#### DATA PROVIDED:
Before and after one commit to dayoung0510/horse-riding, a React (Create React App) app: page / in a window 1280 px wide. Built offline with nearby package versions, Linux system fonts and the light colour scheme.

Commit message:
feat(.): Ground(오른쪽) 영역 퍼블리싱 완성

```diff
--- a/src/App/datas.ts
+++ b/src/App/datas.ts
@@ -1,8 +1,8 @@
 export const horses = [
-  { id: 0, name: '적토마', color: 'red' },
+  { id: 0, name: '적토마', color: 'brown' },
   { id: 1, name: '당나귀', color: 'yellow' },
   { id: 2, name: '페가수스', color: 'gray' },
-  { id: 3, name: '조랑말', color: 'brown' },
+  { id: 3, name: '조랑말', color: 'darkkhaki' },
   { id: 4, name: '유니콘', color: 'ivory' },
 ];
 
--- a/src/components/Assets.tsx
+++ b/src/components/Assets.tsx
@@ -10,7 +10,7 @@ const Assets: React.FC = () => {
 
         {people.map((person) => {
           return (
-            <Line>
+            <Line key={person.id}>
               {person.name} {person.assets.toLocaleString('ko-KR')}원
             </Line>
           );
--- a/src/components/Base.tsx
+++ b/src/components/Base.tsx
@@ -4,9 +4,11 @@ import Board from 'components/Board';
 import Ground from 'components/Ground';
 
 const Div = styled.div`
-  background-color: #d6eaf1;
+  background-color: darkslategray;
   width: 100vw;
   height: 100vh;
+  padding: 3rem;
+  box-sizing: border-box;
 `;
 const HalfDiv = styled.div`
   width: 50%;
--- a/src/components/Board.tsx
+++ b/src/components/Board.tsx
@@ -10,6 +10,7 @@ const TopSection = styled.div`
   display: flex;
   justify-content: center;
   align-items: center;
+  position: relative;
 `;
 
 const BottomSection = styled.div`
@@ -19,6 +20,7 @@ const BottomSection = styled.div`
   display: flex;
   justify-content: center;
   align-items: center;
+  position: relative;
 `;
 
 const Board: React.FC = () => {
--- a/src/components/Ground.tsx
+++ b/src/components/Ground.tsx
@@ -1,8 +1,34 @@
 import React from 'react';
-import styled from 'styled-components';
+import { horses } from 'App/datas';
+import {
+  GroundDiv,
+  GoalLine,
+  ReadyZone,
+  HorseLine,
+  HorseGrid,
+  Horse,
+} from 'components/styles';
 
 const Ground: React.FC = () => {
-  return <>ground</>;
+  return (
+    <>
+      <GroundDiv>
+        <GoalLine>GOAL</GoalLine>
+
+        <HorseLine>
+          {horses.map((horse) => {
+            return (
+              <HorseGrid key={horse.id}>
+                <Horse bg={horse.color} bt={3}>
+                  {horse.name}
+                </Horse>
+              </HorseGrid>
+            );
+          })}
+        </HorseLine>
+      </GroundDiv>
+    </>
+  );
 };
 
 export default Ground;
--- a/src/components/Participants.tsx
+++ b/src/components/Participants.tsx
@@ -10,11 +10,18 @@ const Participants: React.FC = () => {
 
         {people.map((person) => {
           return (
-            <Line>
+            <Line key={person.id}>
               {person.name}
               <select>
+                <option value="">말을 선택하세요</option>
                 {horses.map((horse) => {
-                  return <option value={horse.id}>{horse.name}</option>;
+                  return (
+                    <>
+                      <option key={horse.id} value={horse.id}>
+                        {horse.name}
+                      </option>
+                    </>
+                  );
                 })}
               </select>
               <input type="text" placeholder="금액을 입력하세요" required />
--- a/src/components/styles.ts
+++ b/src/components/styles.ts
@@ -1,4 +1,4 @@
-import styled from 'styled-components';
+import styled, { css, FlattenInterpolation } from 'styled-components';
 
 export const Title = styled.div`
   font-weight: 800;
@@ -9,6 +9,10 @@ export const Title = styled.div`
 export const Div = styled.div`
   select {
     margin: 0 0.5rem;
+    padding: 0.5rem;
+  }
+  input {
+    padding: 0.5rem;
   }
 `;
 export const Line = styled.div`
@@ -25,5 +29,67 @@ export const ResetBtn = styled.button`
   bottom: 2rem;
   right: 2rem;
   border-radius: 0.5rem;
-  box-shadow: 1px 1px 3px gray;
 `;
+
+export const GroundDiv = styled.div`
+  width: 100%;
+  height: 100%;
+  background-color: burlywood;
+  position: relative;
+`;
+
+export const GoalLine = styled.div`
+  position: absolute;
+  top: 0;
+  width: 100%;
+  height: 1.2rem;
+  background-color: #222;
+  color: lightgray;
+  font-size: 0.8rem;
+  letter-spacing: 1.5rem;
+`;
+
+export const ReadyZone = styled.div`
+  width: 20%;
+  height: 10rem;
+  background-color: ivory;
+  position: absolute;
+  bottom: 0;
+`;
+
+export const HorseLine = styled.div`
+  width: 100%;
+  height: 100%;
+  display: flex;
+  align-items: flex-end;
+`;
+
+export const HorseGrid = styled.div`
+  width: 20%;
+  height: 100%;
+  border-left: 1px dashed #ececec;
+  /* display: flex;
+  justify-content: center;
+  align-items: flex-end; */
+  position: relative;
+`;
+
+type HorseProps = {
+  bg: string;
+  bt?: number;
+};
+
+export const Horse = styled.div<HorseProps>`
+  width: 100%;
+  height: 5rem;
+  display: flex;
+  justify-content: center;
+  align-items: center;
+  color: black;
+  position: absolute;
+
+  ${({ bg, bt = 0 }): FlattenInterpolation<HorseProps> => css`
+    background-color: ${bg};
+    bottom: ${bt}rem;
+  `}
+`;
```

---

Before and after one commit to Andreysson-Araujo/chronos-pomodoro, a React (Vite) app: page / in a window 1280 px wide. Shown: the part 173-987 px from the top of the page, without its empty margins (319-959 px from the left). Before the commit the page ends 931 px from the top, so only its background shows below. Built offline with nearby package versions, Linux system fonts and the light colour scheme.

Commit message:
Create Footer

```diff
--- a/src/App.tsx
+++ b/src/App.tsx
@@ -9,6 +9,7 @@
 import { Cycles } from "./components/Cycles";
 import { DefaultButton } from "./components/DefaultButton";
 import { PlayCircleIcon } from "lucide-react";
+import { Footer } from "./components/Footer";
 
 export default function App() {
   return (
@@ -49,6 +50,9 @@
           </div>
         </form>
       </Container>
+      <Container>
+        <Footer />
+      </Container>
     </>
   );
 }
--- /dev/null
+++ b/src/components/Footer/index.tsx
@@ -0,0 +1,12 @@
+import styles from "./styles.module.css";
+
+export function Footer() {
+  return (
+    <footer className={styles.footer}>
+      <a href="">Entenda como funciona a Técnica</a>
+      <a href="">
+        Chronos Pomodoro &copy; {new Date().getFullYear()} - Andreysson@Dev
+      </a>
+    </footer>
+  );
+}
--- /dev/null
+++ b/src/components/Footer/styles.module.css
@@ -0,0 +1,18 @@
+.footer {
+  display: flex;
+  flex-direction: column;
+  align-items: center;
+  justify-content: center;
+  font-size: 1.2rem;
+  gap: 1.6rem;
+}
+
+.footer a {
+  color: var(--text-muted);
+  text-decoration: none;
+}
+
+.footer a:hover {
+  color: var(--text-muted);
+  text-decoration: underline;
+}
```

#### WHAT THE EXERCISE ASKS:
Search the material above for "styles". Copy each line that has it.

#### EXPECTED ANSWER:
+} from 'components/styles';
--- a/src/components/styles.ts
+++ b/src/components/styles.ts
+import styles from "./styles.module.css";
+    <footer className={styles.footer}>
+++ b/src/components/Footer/styles.module.css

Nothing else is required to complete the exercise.